» ASSIGNMENT
The answer must consist of every line in the data below that holds the word "leegolem".

» RECORDS FOR THE TASK

....

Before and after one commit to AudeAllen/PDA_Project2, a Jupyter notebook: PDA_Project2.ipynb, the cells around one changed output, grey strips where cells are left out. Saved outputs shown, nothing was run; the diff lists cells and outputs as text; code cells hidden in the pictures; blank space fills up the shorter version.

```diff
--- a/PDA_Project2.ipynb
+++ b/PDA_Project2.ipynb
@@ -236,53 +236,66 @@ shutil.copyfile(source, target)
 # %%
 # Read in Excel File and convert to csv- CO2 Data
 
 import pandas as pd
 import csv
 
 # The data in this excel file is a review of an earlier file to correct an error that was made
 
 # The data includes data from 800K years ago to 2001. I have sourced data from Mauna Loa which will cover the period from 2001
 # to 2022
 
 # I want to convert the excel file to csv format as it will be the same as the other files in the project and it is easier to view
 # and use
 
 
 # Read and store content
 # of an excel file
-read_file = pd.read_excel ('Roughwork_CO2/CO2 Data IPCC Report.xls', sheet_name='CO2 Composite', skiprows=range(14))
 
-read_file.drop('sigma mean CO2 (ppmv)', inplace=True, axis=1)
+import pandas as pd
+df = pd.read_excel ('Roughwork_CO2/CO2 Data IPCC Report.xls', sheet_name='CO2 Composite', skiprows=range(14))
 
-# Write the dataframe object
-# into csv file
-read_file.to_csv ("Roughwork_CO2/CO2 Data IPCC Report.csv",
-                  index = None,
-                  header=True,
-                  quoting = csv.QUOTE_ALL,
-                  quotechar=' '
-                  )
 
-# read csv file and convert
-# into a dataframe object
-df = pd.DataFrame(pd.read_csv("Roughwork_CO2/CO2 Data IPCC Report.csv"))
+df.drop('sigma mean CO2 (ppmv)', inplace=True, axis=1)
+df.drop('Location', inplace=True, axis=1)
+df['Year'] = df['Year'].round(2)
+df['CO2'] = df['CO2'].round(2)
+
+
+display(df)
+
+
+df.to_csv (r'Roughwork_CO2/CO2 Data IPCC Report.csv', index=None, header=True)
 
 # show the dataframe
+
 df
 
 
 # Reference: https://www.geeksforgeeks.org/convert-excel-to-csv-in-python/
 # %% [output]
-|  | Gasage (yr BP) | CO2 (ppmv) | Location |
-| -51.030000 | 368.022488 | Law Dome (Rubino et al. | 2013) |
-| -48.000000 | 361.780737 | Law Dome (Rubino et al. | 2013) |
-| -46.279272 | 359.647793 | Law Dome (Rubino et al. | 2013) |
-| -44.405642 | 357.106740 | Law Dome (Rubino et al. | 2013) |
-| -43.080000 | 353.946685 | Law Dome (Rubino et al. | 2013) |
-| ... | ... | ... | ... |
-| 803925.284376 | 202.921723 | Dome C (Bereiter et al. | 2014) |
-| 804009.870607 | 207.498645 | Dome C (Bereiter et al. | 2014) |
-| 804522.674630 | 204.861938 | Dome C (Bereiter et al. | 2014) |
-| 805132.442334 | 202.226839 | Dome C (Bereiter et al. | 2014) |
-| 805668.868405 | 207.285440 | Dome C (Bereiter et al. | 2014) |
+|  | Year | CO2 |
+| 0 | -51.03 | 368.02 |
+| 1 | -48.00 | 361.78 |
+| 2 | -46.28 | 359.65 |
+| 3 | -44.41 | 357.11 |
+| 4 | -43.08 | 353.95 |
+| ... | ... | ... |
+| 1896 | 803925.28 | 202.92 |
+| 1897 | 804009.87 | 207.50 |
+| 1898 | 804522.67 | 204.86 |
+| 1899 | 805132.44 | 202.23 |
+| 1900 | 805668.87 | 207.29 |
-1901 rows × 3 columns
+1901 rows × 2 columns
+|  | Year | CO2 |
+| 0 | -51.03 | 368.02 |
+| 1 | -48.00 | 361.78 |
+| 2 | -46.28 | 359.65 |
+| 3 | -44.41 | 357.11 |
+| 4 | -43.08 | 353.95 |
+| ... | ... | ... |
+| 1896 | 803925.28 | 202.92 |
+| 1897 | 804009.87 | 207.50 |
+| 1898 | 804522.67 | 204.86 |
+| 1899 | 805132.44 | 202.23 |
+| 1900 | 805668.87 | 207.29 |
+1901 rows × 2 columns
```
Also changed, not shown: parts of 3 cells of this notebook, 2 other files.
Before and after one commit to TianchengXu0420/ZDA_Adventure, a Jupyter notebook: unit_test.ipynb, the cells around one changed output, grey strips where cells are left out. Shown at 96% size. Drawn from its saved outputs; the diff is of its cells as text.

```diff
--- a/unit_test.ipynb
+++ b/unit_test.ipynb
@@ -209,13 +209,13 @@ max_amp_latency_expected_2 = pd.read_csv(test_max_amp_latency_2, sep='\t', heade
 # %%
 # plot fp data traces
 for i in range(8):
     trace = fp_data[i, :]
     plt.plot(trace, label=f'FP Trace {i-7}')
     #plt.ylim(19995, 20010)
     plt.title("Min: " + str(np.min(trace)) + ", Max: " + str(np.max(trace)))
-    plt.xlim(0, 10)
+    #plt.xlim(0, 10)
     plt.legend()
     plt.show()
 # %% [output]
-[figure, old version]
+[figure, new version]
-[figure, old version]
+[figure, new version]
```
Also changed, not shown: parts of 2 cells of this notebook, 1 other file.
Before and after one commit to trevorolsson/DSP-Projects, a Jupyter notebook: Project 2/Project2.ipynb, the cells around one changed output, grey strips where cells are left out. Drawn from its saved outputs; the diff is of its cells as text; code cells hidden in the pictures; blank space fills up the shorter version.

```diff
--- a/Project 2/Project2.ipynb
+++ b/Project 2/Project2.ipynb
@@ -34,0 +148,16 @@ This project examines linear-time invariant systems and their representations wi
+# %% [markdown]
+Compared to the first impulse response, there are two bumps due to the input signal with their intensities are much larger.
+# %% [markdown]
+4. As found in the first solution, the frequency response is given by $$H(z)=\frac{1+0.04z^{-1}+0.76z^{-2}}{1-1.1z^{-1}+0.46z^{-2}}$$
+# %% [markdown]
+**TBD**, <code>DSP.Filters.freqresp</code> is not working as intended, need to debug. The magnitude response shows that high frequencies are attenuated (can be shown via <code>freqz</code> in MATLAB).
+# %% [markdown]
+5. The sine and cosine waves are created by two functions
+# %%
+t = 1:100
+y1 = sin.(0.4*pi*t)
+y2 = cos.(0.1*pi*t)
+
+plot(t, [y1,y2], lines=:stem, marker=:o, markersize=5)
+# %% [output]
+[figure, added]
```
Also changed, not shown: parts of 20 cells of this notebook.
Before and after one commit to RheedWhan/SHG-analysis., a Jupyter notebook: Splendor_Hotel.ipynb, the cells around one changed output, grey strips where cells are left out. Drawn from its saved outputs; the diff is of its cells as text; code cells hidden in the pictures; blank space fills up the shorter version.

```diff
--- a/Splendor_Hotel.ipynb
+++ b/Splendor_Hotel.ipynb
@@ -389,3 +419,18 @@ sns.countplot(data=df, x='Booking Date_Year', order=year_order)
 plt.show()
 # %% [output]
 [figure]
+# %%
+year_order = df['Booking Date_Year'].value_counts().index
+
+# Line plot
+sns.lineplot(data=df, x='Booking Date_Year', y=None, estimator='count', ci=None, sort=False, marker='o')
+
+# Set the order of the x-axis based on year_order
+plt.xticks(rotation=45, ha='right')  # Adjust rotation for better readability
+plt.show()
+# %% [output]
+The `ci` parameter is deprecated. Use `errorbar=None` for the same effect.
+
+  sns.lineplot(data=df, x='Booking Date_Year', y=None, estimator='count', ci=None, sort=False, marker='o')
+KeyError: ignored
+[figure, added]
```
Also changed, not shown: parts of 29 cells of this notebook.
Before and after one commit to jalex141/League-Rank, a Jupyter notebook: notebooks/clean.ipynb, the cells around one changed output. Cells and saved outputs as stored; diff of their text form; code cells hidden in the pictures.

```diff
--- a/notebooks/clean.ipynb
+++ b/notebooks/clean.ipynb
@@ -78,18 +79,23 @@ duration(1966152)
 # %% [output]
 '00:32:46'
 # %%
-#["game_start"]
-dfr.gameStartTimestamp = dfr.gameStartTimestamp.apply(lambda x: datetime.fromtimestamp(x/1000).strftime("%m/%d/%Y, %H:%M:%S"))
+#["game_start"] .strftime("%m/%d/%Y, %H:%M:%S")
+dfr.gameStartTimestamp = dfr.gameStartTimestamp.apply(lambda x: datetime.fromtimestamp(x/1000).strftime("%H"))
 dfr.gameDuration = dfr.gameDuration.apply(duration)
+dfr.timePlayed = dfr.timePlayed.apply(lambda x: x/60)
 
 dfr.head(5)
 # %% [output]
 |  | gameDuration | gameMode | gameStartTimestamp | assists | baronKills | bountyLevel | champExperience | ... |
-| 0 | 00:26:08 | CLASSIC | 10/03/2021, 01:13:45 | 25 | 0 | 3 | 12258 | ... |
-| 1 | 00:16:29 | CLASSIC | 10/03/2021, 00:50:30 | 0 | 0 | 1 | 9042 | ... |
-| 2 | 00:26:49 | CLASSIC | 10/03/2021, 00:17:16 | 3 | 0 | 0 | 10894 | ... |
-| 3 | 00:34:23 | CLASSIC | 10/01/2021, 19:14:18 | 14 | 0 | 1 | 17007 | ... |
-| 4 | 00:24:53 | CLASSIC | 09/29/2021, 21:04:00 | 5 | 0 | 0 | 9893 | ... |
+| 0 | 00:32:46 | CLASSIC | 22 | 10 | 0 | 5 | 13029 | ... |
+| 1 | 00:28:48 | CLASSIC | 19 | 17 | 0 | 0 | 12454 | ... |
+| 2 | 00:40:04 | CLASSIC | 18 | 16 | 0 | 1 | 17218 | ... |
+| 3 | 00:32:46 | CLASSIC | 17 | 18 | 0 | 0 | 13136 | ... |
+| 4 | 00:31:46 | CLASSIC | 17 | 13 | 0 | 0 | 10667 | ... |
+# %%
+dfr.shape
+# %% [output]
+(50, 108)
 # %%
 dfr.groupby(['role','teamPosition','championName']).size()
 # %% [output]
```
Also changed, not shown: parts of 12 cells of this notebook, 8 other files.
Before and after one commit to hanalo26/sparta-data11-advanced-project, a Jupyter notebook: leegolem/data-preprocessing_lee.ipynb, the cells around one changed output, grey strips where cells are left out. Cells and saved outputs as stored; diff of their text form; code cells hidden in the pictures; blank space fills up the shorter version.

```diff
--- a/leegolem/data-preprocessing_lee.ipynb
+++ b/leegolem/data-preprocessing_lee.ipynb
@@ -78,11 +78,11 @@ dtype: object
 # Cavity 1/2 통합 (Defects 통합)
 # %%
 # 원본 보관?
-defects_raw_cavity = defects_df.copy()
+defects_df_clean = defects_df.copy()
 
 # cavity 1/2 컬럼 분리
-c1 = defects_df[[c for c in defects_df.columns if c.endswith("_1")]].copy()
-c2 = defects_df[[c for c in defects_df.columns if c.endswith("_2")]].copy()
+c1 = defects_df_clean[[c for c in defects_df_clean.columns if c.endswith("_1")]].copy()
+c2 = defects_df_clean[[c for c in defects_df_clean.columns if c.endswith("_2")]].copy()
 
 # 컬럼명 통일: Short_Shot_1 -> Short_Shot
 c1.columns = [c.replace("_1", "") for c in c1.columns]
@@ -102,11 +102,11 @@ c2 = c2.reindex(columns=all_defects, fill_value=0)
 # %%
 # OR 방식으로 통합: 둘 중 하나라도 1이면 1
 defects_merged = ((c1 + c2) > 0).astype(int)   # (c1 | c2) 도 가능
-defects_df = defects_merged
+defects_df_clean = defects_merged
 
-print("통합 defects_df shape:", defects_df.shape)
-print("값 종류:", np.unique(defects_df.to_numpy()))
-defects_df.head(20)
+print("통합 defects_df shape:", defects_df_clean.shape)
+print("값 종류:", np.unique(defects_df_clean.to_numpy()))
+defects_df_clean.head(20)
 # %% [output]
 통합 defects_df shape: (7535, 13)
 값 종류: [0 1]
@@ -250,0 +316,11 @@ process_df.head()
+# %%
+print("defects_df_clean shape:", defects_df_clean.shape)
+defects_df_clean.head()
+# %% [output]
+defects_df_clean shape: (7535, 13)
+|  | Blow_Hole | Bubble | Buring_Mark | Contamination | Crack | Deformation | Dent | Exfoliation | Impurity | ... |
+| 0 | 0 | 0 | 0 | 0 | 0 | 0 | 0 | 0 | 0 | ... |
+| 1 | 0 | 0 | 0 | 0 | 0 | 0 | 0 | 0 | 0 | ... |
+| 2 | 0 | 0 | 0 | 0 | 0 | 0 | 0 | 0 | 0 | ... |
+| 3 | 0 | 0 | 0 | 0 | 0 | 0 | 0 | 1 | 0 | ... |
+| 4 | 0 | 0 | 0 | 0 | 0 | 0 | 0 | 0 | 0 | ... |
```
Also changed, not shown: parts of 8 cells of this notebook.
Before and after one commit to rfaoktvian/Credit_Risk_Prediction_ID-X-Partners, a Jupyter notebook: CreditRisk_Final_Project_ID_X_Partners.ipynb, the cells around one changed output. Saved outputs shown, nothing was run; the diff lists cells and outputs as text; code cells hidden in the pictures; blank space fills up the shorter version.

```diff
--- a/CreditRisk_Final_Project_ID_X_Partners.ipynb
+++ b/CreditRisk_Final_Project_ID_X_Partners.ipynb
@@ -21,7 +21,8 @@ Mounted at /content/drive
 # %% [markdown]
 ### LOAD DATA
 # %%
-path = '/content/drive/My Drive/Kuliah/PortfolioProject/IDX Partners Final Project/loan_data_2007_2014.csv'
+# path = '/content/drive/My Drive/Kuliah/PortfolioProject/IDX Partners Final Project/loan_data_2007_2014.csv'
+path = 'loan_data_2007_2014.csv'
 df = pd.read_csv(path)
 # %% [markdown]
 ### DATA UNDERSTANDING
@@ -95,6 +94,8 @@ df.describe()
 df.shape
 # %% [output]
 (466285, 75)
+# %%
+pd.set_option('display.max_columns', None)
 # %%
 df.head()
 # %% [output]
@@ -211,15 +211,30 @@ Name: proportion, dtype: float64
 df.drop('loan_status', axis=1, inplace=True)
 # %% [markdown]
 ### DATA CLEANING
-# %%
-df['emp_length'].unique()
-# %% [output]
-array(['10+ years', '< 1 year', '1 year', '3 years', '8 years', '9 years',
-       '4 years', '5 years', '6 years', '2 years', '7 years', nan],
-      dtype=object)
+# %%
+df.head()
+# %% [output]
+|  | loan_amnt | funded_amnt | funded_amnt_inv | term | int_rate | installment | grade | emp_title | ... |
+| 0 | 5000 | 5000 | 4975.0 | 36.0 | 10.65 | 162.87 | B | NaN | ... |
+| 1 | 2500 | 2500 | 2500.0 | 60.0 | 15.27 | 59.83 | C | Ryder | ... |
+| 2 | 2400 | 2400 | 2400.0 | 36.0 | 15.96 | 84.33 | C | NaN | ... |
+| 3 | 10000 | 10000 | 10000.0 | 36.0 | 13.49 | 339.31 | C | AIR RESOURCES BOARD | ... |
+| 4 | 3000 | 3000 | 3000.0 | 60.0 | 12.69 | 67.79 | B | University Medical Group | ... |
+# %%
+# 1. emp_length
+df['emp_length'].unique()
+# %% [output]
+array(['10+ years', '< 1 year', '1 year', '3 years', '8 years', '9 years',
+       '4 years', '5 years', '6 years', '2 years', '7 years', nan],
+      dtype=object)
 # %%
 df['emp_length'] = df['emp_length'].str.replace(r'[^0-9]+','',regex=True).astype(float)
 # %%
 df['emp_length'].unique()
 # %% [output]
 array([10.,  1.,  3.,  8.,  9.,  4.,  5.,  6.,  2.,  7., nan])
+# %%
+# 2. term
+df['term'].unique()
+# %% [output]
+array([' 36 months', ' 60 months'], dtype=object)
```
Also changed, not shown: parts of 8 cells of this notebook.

....

» RESULT OF THIS EXERCISE
Before and after one commit to hanalo26/sparta-data11-advanced-project, a Jupyter notebook: leegolem/data-preprocessing_lee.ipynb, the cells around one changed output, grey strips where cells are left out. Cells and saved outputs as stored; diff of their text form; code cells hidden in the pictures; blank space fills up the shorter version.
--- a/leegolem/data-preprocessing_lee.ipynb
+++ b/leegolem/data-preprocessing_lee.ipynb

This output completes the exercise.